»»

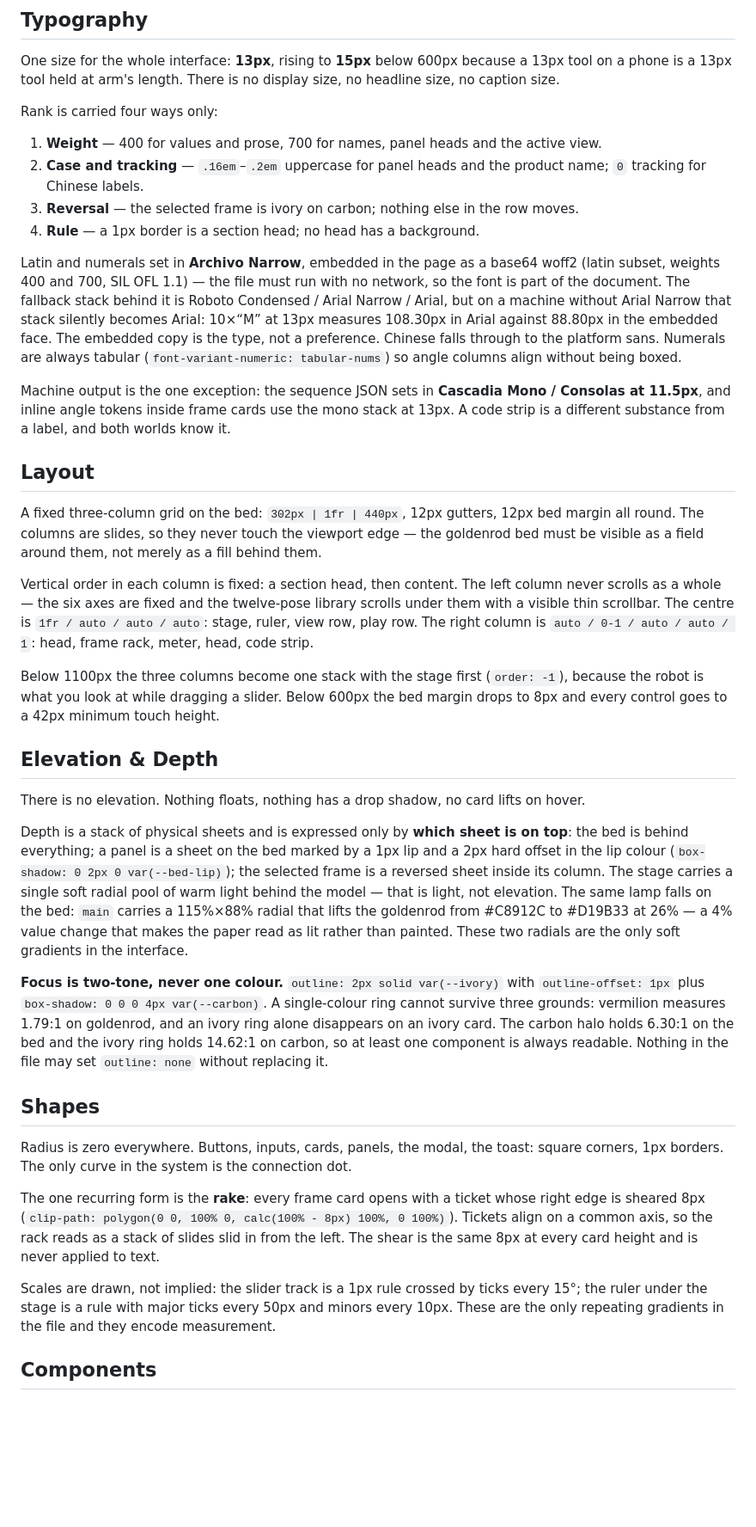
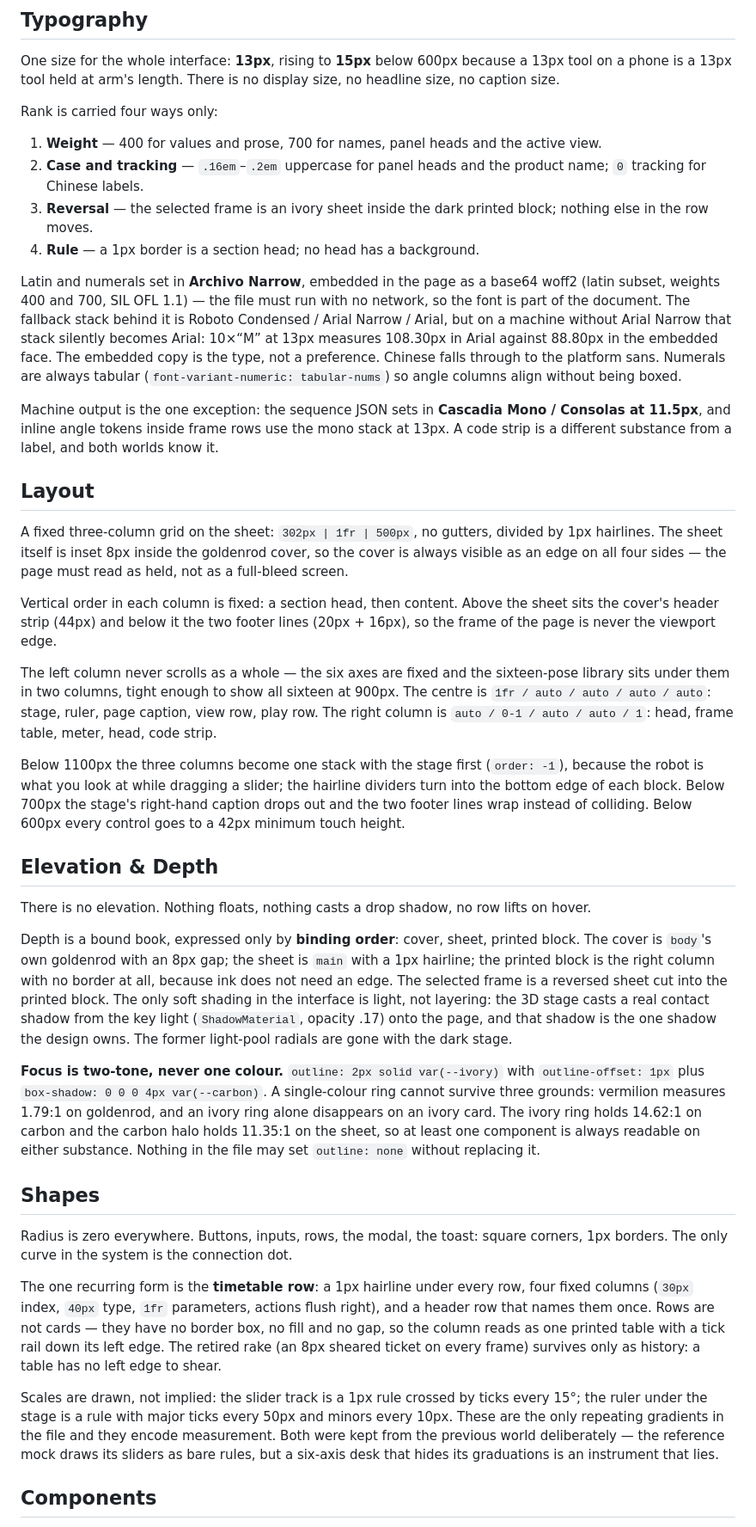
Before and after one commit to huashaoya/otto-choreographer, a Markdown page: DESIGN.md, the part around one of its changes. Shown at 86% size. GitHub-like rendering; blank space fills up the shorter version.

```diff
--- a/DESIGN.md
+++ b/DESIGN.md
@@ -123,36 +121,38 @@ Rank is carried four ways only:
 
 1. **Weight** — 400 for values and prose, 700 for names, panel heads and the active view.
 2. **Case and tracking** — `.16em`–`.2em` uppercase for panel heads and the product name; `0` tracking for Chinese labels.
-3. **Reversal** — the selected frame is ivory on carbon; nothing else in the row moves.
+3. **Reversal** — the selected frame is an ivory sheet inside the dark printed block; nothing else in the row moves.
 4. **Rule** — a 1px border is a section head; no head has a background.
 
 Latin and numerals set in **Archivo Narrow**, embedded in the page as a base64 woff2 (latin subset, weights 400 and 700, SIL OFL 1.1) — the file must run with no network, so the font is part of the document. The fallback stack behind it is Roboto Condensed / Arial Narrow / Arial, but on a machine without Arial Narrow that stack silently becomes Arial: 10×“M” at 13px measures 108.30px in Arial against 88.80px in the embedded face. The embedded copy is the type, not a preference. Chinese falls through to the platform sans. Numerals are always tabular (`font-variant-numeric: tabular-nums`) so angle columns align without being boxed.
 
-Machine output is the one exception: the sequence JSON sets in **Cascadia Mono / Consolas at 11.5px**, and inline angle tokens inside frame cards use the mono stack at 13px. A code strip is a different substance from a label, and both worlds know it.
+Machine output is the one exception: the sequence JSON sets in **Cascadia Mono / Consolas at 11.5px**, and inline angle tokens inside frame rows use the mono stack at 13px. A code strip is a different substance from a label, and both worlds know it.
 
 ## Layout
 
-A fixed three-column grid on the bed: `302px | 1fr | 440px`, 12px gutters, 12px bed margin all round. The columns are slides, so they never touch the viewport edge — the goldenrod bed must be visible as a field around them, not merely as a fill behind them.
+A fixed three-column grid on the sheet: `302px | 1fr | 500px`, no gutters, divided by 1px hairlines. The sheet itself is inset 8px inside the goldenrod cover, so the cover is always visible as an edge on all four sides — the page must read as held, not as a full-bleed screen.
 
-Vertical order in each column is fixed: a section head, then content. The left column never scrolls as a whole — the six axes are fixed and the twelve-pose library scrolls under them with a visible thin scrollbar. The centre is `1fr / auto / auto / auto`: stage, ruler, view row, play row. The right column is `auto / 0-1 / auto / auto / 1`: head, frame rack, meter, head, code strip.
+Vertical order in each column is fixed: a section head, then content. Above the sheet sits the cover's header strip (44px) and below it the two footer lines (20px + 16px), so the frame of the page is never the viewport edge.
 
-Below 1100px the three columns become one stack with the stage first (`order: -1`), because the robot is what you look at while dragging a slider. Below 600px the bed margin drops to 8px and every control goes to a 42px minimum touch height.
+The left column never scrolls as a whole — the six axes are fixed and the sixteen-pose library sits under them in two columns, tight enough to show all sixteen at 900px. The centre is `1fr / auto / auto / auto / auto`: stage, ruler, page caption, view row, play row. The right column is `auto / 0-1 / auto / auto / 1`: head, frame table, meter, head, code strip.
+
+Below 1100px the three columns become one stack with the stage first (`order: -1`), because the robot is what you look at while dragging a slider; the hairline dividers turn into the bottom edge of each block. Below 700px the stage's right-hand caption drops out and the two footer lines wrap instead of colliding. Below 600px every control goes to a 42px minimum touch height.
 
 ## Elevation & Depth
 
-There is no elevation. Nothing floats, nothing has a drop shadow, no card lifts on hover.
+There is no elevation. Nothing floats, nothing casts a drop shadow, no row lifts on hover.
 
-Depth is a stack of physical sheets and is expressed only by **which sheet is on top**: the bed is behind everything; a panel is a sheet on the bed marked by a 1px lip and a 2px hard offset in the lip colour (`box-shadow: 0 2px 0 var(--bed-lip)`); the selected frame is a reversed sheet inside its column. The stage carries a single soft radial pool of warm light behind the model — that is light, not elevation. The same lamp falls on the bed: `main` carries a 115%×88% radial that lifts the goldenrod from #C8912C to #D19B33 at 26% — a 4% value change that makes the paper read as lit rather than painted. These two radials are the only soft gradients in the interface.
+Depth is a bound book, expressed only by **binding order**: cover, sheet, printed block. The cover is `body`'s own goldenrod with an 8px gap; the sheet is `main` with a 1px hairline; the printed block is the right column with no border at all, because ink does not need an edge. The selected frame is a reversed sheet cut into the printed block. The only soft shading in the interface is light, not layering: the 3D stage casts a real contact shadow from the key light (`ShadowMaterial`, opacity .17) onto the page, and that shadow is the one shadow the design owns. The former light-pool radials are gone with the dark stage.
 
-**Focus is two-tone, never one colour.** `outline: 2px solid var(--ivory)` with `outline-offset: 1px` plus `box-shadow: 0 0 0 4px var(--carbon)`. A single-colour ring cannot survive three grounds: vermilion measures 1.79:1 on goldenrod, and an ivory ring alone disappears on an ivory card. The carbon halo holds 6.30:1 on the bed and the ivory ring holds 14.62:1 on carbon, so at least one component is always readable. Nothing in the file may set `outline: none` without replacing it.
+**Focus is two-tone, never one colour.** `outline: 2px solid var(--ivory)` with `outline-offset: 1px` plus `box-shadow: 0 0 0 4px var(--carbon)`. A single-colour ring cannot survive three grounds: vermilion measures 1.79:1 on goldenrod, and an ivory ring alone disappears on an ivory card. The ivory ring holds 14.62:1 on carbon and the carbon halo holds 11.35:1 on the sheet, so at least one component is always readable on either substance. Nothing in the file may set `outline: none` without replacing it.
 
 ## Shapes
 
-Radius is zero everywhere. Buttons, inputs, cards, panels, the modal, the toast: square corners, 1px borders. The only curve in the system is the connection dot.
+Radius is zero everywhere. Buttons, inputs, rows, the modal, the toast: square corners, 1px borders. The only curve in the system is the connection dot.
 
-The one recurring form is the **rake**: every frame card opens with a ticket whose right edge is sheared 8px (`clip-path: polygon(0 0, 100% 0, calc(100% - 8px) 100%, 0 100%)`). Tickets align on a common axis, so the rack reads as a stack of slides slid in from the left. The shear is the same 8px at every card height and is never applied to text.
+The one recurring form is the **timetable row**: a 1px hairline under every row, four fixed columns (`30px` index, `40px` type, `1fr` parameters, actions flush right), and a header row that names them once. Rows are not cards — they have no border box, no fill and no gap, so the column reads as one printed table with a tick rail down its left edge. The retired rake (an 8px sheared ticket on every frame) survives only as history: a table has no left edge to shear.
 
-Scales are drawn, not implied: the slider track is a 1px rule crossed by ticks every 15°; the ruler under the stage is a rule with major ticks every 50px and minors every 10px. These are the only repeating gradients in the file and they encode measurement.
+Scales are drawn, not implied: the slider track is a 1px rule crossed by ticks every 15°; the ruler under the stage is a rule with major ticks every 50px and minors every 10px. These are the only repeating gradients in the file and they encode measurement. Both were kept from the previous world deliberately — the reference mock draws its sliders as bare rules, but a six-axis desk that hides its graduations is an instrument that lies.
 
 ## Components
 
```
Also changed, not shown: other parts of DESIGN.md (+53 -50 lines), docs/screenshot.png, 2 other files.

««

Only a number is wanted here: how many lines in the entries contain the word "section"?

3